The Joshua Redman Trio
Joshua Redman Trio
Indianpolis Jazz Festival
September 19, 2009
By the inner compass one finds one's direction, and Joshua Redman didn't fail to find his on the first night of the Indianapolis Jazz Festival at Clowes Memorial Hall. With Gregory Hutchinson on drums and Matt Penman on bass, they played a few classic covers, but also many songs from his new double-trio album, Compass (Nonesuch, 2008), another exquisite journey from the 40-year-old saxophonist.
Progeny of great musicians are not always prodigies, but as the son of saxophonist, Dewey Redman, Joshua Redman is a blazing exception to this caveat. A nuanced player, he not only demonstrated his grasp of the details on this lovely Indian summer night, but also his developing maturity in the 75-minute set. They began with the old Rodgers-Hammerstein warhorse, "Surrey with the Fringe on Top" from Oklahoma!, with more than enough sassy swing to keep it fresh. They followed with "East of the Sun, West of the Moon," with a winding bass line from Penman that kept it both improvised and rhythmic at the same time.
As matchless as he is in technique on these old melodies, Redman especially took flight on his own compositions. The musical direction is found in the notesthe sax is powered by the breath, though reflecting the heart of the player is neither simple or easy. But Redman has the incantations needed for the taskswitching from alto to tenor sax, he played a series of songs from his new release, plus a couple from previous CDs. His sepia tones on "Soul Dance" and "Ghost" were reminiscent of shreds of half-forgotten memories and magical conversations from long ago. How much he reminds us through the very soul of jazz that this moment is all that lasts.

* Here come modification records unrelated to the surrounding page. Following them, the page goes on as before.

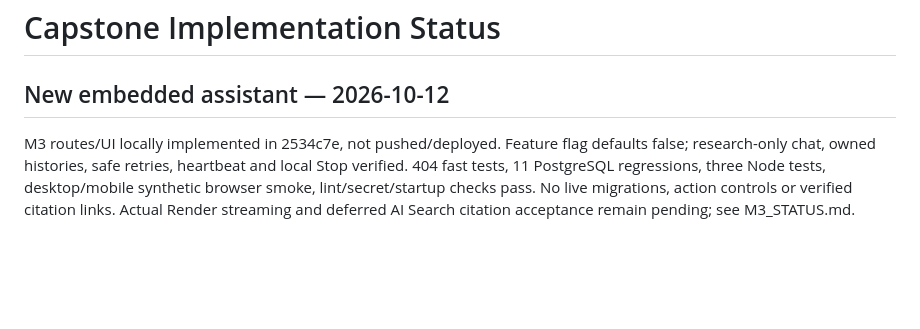
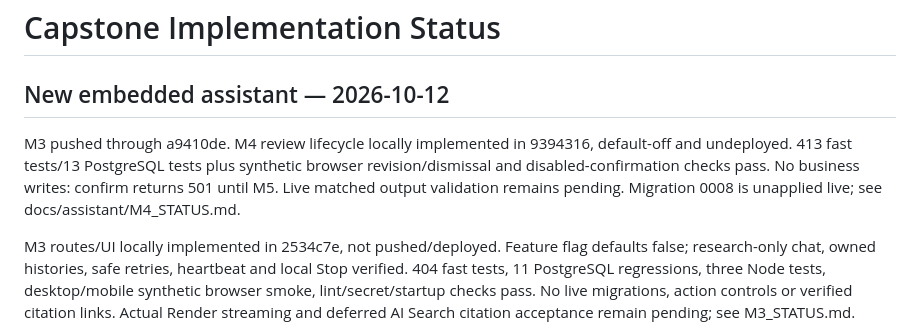
Before and after one commit to srinivas-malyala/signal-desk-market-research, a Markdown page: docs/IMPLEMENTATION_STATUS.md, the part around the change. GitHub-like rendering; blank space fills up the shorter version.

```diff
--- a/docs/IMPLEMENTATION_STATUS.md
+++ b/docs/IMPLEMENTATION_STATUS.md
@@ -1,6 +1,12 @@
 # Capstone Implementation Status
 
 ## New embedded assistant — 2026-10-12
+
+M3 pushed through a9410de. M4 review lifecycle locally implemented in 9394316,
+default-off and undeployed. 413 fast tests/13 PostgreSQL tests plus synthetic
+browser revision/dismissal and disabled-confirmation checks pass. No business
+writes: confirm returns 501 until M5. Live matched output validation remains
+pending. Migration 0008 is unapplied live; see docs/assistant/M4_STATUS.md.
 
 M3 routes/UI locally implemented in 2534c7e, not pushed/deployed. Feature flag
 defaults false; research-only chat, owned histories, safe retries, heartbeat and
```
Also changed, not shown: CODEX_HANDOFF.md (+8 -0 lines), PLANS.md (+2 -1 lines).
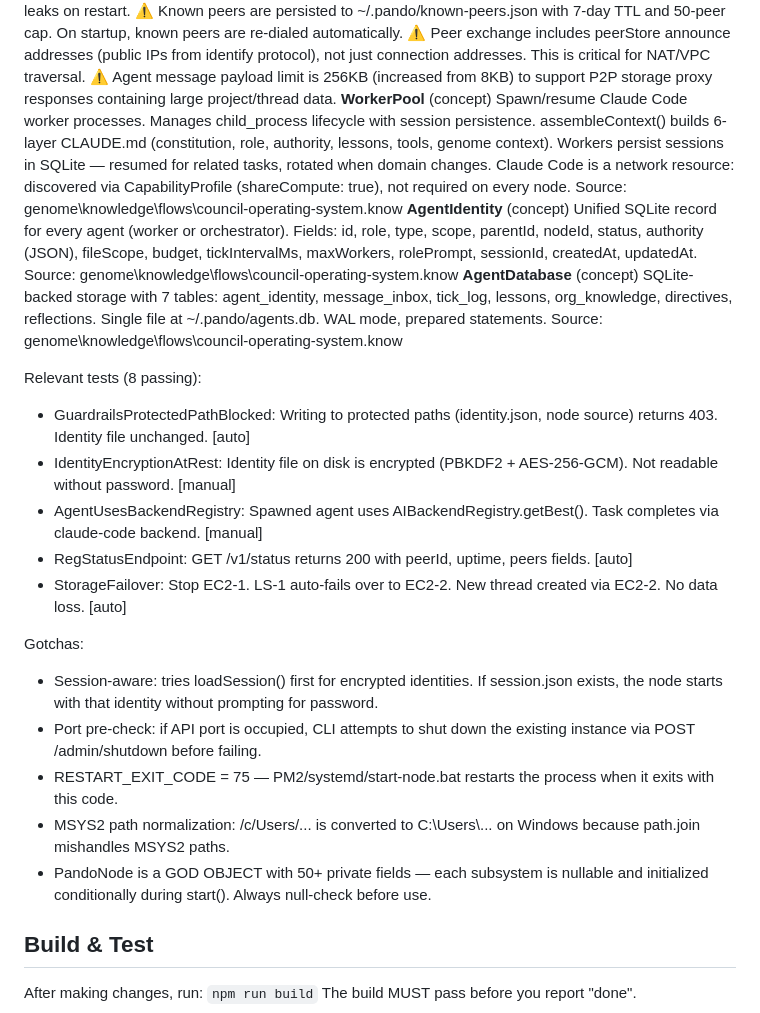
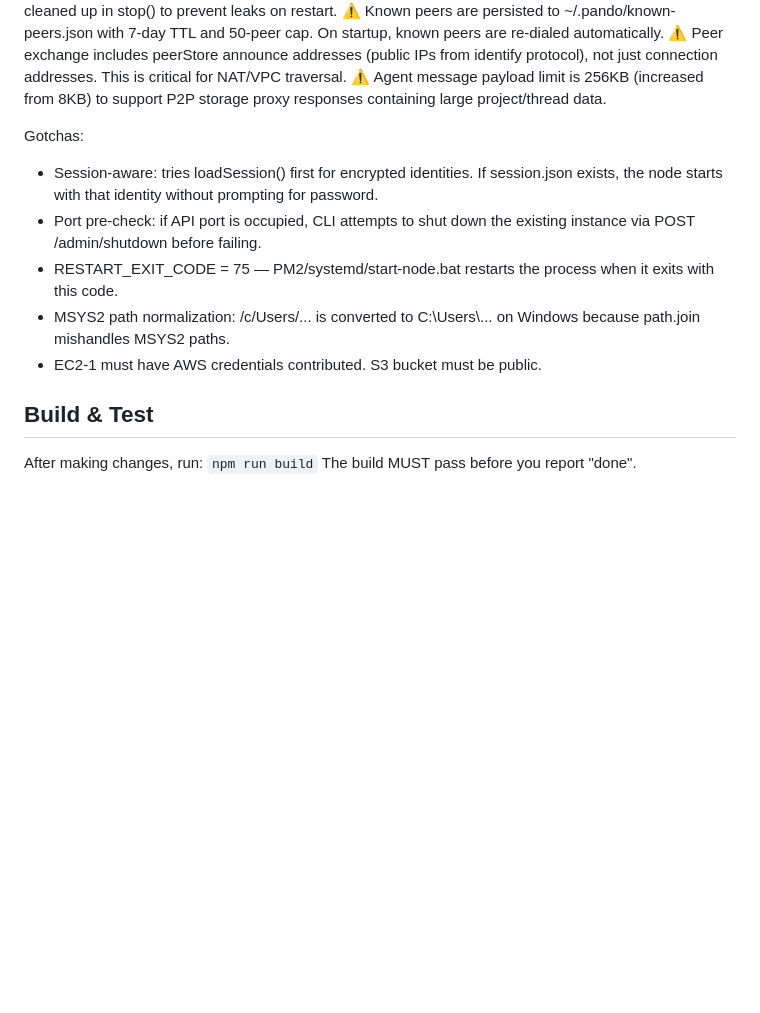
Before and after one commit to pando-lux/app-141ed24f-create-a-hello-world-html-page, a Markdown page: CLAUDE.md, the part around one of its changes. Drawn GitHub-style; blank space fills up the shorter version.

```diff
--- a/CLAUDE.md
+++ b/CLAUDE.md
@@ -57,29 +49,13 @@ Returns: { id, role, scope, parentId, projectId, authority, budget }
   ⚠ Known peers are persisted to ~/.pando/known-peers.json with 7-day TTL and 50-peer cap. On startup, known peers are re-dialed automatically.
   ⚠ Peer exchange includes peerStore announce addresses (public IPs from identify protocol), not just connection addresses. This is critical for NAT/VPC traversal.
   ⚠ Agent message payload limit is 256KB (increased from 8KB) to support P2P storage proxy responses containing large project/thread data.
-**WorkerPool** (concept)
-  Spawn/resume Claude Code worker processes. Manages child_process lifecycle with session persistence. assembleContext() builds 6-layer CLAUDE.md (constitution, role, authority, lessons, tools, genome context). Workers persist sessions in SQLite — resumed for related tasks, rotated when domain changes. Claude Code is a network resource: discovered via CapabilityProfile (shareCompute: true), not required on every node.
-  Source: genome\knowledge\flows\council-operating-system.know
-**AgentIdentity** (concept)
-  Unified SQLite record for every agent (worker or orchestrator). Fields: id, role, type, scope, parentId, nodeId, status, authority (JSON), fileScope, budget, tickIntervalMs, maxWorkers, rolePrompt, sessionId, createdAt, updatedAt.
-  Source: genome\knowledge\flows\council-operating-system.know
-**AgentDatabase** (concept)
-  SQLite-backed storage with 7 tables: agent_identity, message_inbox, tick_log, lessons, org_knowledge, directives, reflections. Single file at ~/.pando/agents.db. WAL mode, prepared statements.
-  Source: genome\knowledge\flows\council-operating-system.know
-
-Relevant tests (8 passing):
-- GuardrailsProtectedPathBlocked: Writing to protected paths (identity.json, node source) returns 403. Identity file unchanged. [auto]
-- IdentityEncryptionAtRest: Identity file on disk is encrypted (PBKDF2 + AES-256-GCM). Not readable without password. [manual]
-- AgentUsesBackendRegistry: Spawned agent uses AIBackendRegistry.getBest(). Task completes via claude-code backend. [manual]
-- RegStatusEndpoint: GET /v1/status returns 200 with peerId, uptime, peers fields. [auto]
-- StorageFailover: Stop EC2-1. LS-1 auto-fails over to EC2-2. New thread created via EC2-2. No data loss. [auto]
 
 Gotchas:
 - Session-aware: tries loadSession() first for encrypted identities. If session.json exists, the node starts with that identity without prompting for password.
 - Port pre-check: if API port is occupied, CLI attempts to shut down the existing instance via POST /admin/shutdown before failing.
 - RESTART_EXIT_CODE = 75 — PM2/systemd/start-node.bat restarts the process when it exits with this code.
 - MSYS2 path normalization: /c/Users/... is converted to C:\\Users\\... on Windows because path.join mishandles MSYS2 paths.
-- PandoNode is a GOD OBJECT with 50+ private fields — each subsystem is nullable and initialized conditionally during start(). Always null-check before use.
+- EC2-1 must have AWS credentials contributed. S3 bucket must be public.
 
 ## Build & Test
 After making changes, run: `npm run build`
```
Also changed, not shown: other parts of CLAUDE.md (+6 -14 lines).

"Insomnomaniac"dedicated to his sonand "Identity Thief"dedicated to Bank of America (he was kidding), changed the direction of the set by 180 degrees. Both were unrelenting in their pulse, pulling the listener along whether one went willingly or not. His son must be quite a handful (it sounded like his Daddy has experienced many a sleepless night), and the song left the audience laughing. Penman and Hutchinson were fellow masters, the latter alternating between soft, empathetic then commanding, assertive roles when called on by Redman to join the laser-tight interchange. They came back for a medleytheir first try according to Redmanof all of the Blackbird songs out there. It was the perfect cap for the evocative trio.
The opening act was the Dan Tepfer Trio, a fine complement to Redman's group, their mainstay being Tepfer on piano. A contemplative pianist, Tepfer brings to mind E.S.T., whose loss of Esbjörn Svensson in 2008 left a noticeable gap in trio ensemble jazz that Tepfer and his cohorts have the potential to fill.
The night was a brilliant start for the Indianapolis Jazz Festival; it continues on with jambands, Brazilian and Big Bands through September 27th. With the legacy of jazz in Indianapolis rivaling Chicago's and Kansas City's, the spirits of native sons Wes Montgomery and Freddie Hubbard must be happy indeed to see the city come back to its musical roots.